She spent two years working on the book with Compassion’s Chief Executive Philip Lymbery. Together, they travelled all over the world, from the chemical soaked almond groves of California to the mega piggeries of rural China; from grim beef production plants in Argentina to algae strewn beaches of Brittany, investigating the impact of the world’s runaway demand for bargain basement chicken, pork , milk and beef.
Meticulously researched and referenced, the resulting environmental expose was critically acclaimed and serialized by the both the Daily Mail and The Sunday Times. To date it has been translated into four languages: Japanese, Italian, Polish and Mandarin.
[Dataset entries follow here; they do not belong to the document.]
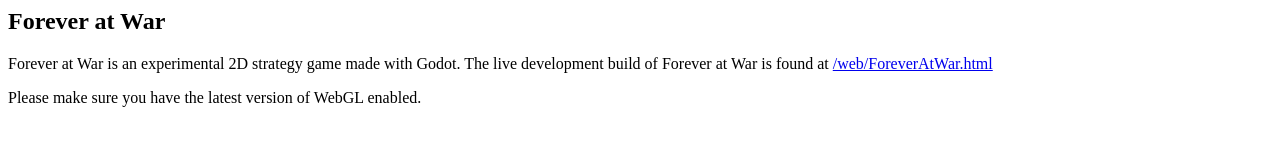
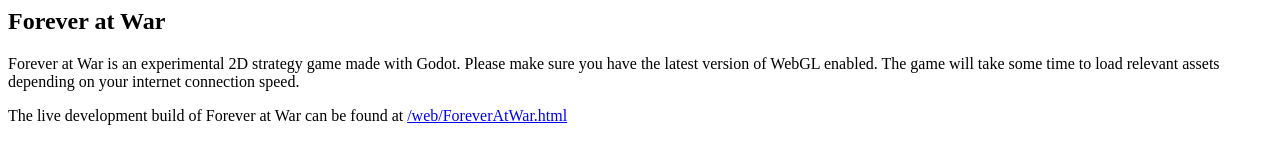
Before and after one commit to FreetimeFM/Forever-at-War-builds, a plain HTML site: page index.html in a window 1280 px wide. Drawn offline with Linux system fonts and the light colour scheme.

Commit message:
Updated page to include more info

```diff
--- a/index.html
+++ b/index.html
@@ -7,7 +7,7 @@
 </head>
 <body>
     <h2>Forever at War</h2>
-    <p>Forever at War is an experimental 2D strategy game made with Godot. The live development build of Forever at War is found at <a href="https://freetimefm.github.io/Forever-at-War-builds/web/ForeverAtWar.html">/web/ForeverAtWar.html</a></p>
-    <p>Please make sure you have the latest version of WebGL enabled.</p>
+    <p>Forever at War is an experimental 2D strategy game made with Godot. Please make sure you have the latest version of WebGL enabled. The game will take some time to load relevant assets depending on your internet connection speed.</p>
+    <p>The live development build of Forever at War can be found at <a href="https://freetimefm.github.io/Forever-at-War-builds/web/ForeverAtWar.html">/web/ForeverAtWar.html</a></p>
 </body>
 </html>
```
Isabel went on to edit Dead Zone, a second book by Philip Lymbery, about the impact of industrial farming on wildlife, published by Bloomsbury in 2017.
Lymbery brings to this essential subject the perspective of a seasoned campaigner - he is informed enough to be appalled, and moderate enough to persuade us to take responsibility for the system that feeds us (GuardianBook of the Week)
This eye-opening book, urging a massive rethink of how we raise livestock and how we feed the world, deserves global recognition (Hugh Fearnley-Whittingstall)
A devastating indictment of cheap meat and factory farming. Don't turn away: it demands reading and deserves the widest possible audience (Joanna Lumley)
This incredibly important book should be read by anyone who cares about people, the planet, and particularly, animals (Jilly Cooper)
Offers the kind of realistic and compassionate solutions on which our prospects for a truly sustainable world depend (Jonathon Porritt)
This meaty account makes a distinctive and important contribution, eschewing the narrowly domestic focus of many of its predecessors in favour of a global investigation ... An engaging read - and it also gives a full enough picture of the situation in the UK to preclude any smugness on the part of the British reader. Anyone after a realistic account of our global food chain, and the changes necessary for a sustainable future, will find much to get their teeth into here (Felicity Cloake, New Statesman)
There's no end to techno-idiocy in pursuit of profit. But far more concerning is Lymbery's contention that the wastefulness of feeding human-edible plants and fish to animals is not just absurd but catastrophic. The main reason for hacking down the remaining South American forest is to grow soy to feed the pigs and chickens of China (Evening Standard)
'Heartbreaking' (Irish Times)